__DATA EXTRACT__
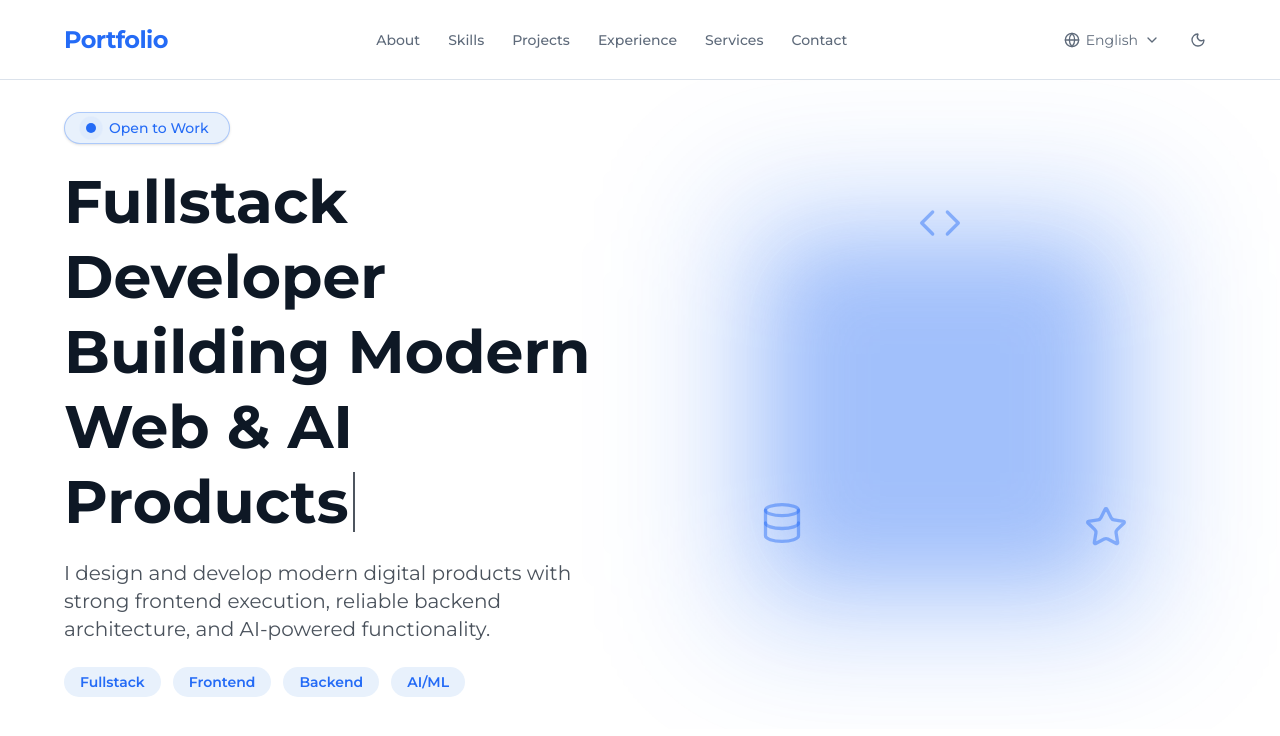
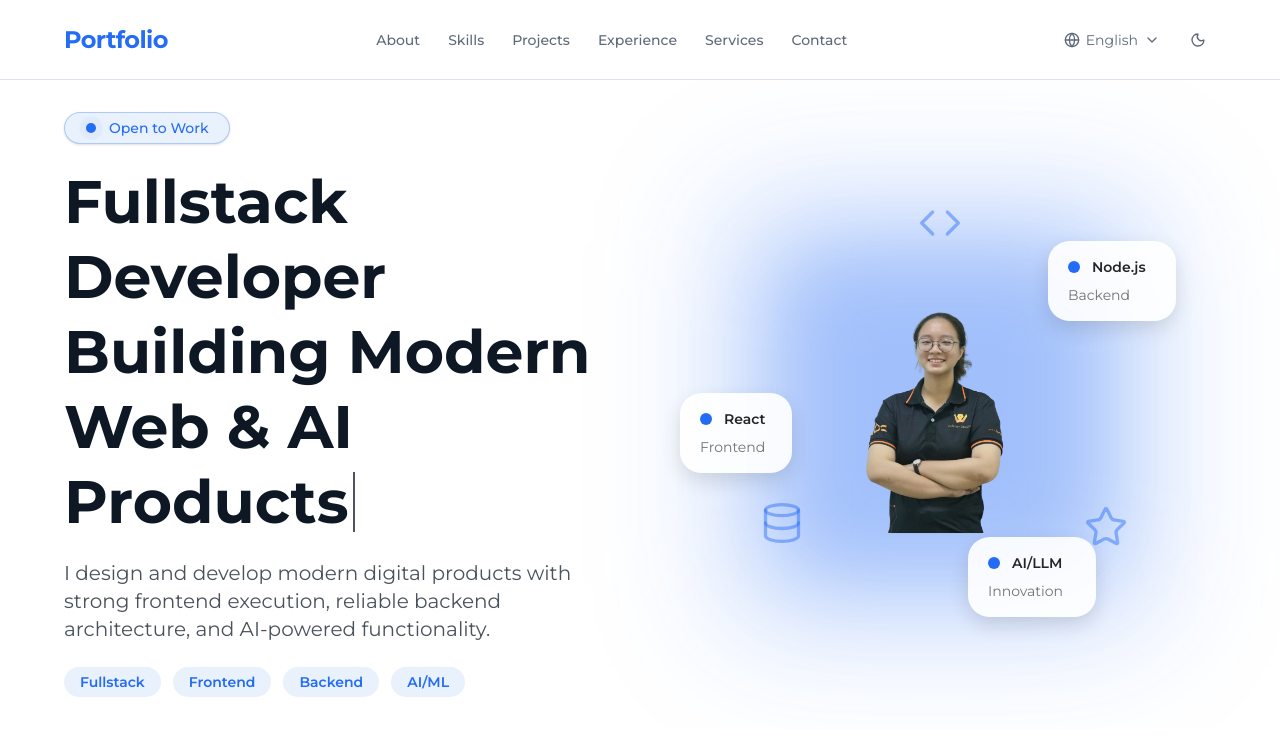
Before and after one commit to Phluynhh/Portfolio, a Next.js app: page / in a window 1280 px wide. Shown: the top 736 px of the page. Built offline with nearby package versions, Linux system fonts and the light colour scheme.

Commit message:
feat: add animations and avatar image to Decorations component for enhanced visual appeal

```diff
--- a/src/app/globals.css
+++ b/src/app/globals.css
@@ -213,6 +213,36 @@
   }
 }
 
+@keyframes heartbeat-glow {
+  0% {
+    opacity: 0.5;
+  }
+
+  50% {
+    opacity: 1;
+  }
+
+  100% {
+    opacity: 0.5;
+  }
+}
+
+@keyframes icon-bounce {
+  0% {
+    transform: translateY(0);
+    animation-timing-function: cubic-bezier(0.22, 1, 0.36, 1);
+  }
+
+  42% {
+    transform: translateY(-18px);
+    animation-timing-function: cubic-bezier(0.55, 0, 0.85, 0.2);
+  }
+
+  100% {
+    transform: translateY(0);
+  }
+}
+
 @layer utilities {
   .orb-breathe {
     animation: orb-breathe 3.8s ease-in-out infinite;
@@ -237,4 +267,22 @@
   .square-reveal {
     animation: square-reveal 1.3s ease-out both;
   }
+
+  .heartbeat-glow {
+    animation: heartbeat-glow 3s ease-in-out infinite;
+  }
+
+  .icon-bounce {
+    animation: icon-bounce 1.2s linear infinite;
+    transform-origin: center bottom;
+    will-change: transform;
+  }
+
+  .icon-bounce-delay-1 {
+    animation-delay: 0.12s;
+  }
+
+  .icon-bounce-delay-2 {
+    animation-delay: 0.24s;
+  }
 }
--- a/src/components/graphics/Decorations.tsx
+++ b/src/components/graphics/Decorations.tsx
@@ -1,4 +1,5 @@
 import React from "react";
+import Image from "next/image";
 import { Database, Code, Star } from "lucide-react";
 
 export default function Decorations() {
@@ -6,85 +7,66 @@ export default function Decorations() {
     <div className="w-full h-140 flex items-center justify-center">
       <div className="relative w-70 h-70">
         {/* Staying square */}
-        <div
-          className="absolute inset-0 flex items-center justify-center pointer-events-none"
-          style={{
-            animation: "heartbeatGlow 3s ease-in-out infinite",
-          }}
-        >
+        <div className="absolute inset-0 flex items-center justify-center pointer-events-none heartbeat-glow">
           <div className="absolute w-[160%] h-[160%] rounded-[32px] bg-primary/30 blur-[70px]"></div>
           <div className="absolute w-[130%] h-[130%] rounded-[32px] bg-primary/35 blur-[55px]"></div>
           <div className="absolute w-[115%] h-[115%] rounded-[32px] bg-primary/40 blur-[45px]"></div>
           <div className="absolute w-full h-full rounded-[32px] bg-primary/45 blur-[35px]"></div>
         </div>
-
-        <style>
-          {`
-@keyframes heartbeatGlow {
-  0% {
-    opacity: 0.5;
-  }
-  50% {
-    opacity: 1;
-  }
-  100% {
-    opacity: 0.5;
-  }
-}
-
-@keyframes iconBounce {
-  0% {
-    transform: translateY(0);
-    animation-timing-function: cubic-bezier(0.22, 1, 0.36, 1);
-  }
-  42% {
-    transform: translateY(-18px);
-    animation-timing-function: cubic-bezier(0.55, 0, 0.85, 0.2);
-  }
-  100% {
-    transform: translateY(0);
-  }
-}
-`}
-        </style>
+        <div className="absolute inset-0 z-10 flex items-center justify-center">
+          <div className="relative h-60 w-60">
+            <Image
+              src="/avatar.png"
+              alt="Avatar"
+              fill
+              className="object-cover"
+              sizes="(max-width: 768px) 160px, 180px"
+              priority
+            />
+          </div>
+        </div>
         {/* Rotating square */}
         <div className="absolute inset-0 border-[1.25] border-primary/50 rounded-2xl animate-spin animation-duration-[15s]"></div>
         {/* FE icon */}
-        <div
-          className="absolute -left-10 bottom-2 text-primary/45"
-          style={{
-            animation: "iconBounce 1.2s linear infinite",
-            transformOrigin: "center bottom",
-            willChange: "transform",
-          }}
-        >
+        <div className="absolute -left-10 bottom-2 text-primary/45 icon-bounce">
           <Database size={44} strokeWidth={1.8} />
         </div>
 
         {/* BE icon */}
-        <div
-          className="absolute left-1/2 -translate-x-1/2 -top-18 text-primary/45"
-          style={{
-            animation: "iconBounce 1.2s linear infinite",
-            animationDelay: "0.12s",
-            transformOrigin: "center bottom",
-            willChange: "transform",
-          }}
-        >
+        <div className="absolute left-1/2 -translate-x-1/2 -top-18 text-primary/45 icon-bounce icon-bounce-delay-1">
           <Code size={44} strokeWidth={1.8} />
         </div>
 
         {/* AI icon */}
-        <div
-          className="absolute -right-12 bottom-1 text-primary/45"
-          style={{
-            animation: "iconBounce 1.2s linear infinite",
-            animationDelay: "0.24s",
-            transformOrigin: "center bottom",
-            willChange: "transform",
-          }}
-        >
+        <div className="absolute -right-12 bottom-1 text-primary/45 icon-bounce icon-bounce-delay-2">
           <Star size={44} strokeWidth={1.8} />
+        </div>
+
+        {/* FE card */}
+        <div className="absolute -left-30 bottom-20 w-28 rounded-2xl bg-white/90 shadow-[0_8px_20px_rgba(0,0,0,0.12)] px-5 py-4">
+          <div className="flex items-center gap-3">
+            <div className="w-3 h-3 rounded-full bg-primary"></div>
+            <p className="text-sm font-semibold text-neutral-800">React</p>
+          </div>
+          <p className="mt-2 text-sm text-neutral-500">Frontend</p>
+        </div>
+
+        {/* BE card */}
+        <div className="absolute -right-24 -top-8 w-32 rounded-2xl bg-white/90 shadow-[0_8px_20px_rgba(0,0,0,0.12)] px-5 py-4">
+          <div className="flex items-center gap-3">
+            <div className="w-3 h-3 rounded-full bg-primary"></div>
+            <p className="text-sm font-semibold text-neutral-800">Node.js</p>
+          </div>
+          <p className="mt-2 text-sm text-neutral-500">Backend</p>
+        </div>
+
+        {/* AI card */}
+        <div className="absolute -right-4 -bottom-16 w-32 rounded-2xl bg-white/90 shadow-[0_8px_20px_rgba(0,0,0,0.12)] px-5 py-4">
+          <div className="flex items-center gap-3">
+            <div className="w-3 h-3 rounded-full bg-primary"></div>
+            <p className="text-sm font-semibold text-neutral-800">AI/LLM</p>
+          </div>
+          <p className="mt-2 text-sm text-neutral-500">Innovation</p>
         </div>
       </div>
     </div>
```
Also changed, not shown: public/ava.png (deleted), public/avatar.png (added).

__TASK OBJECTIVE__
Figure out how many lines above include the string "square", then report that number and nothing else.

__ANSWER TO THIS EXERCISE__
4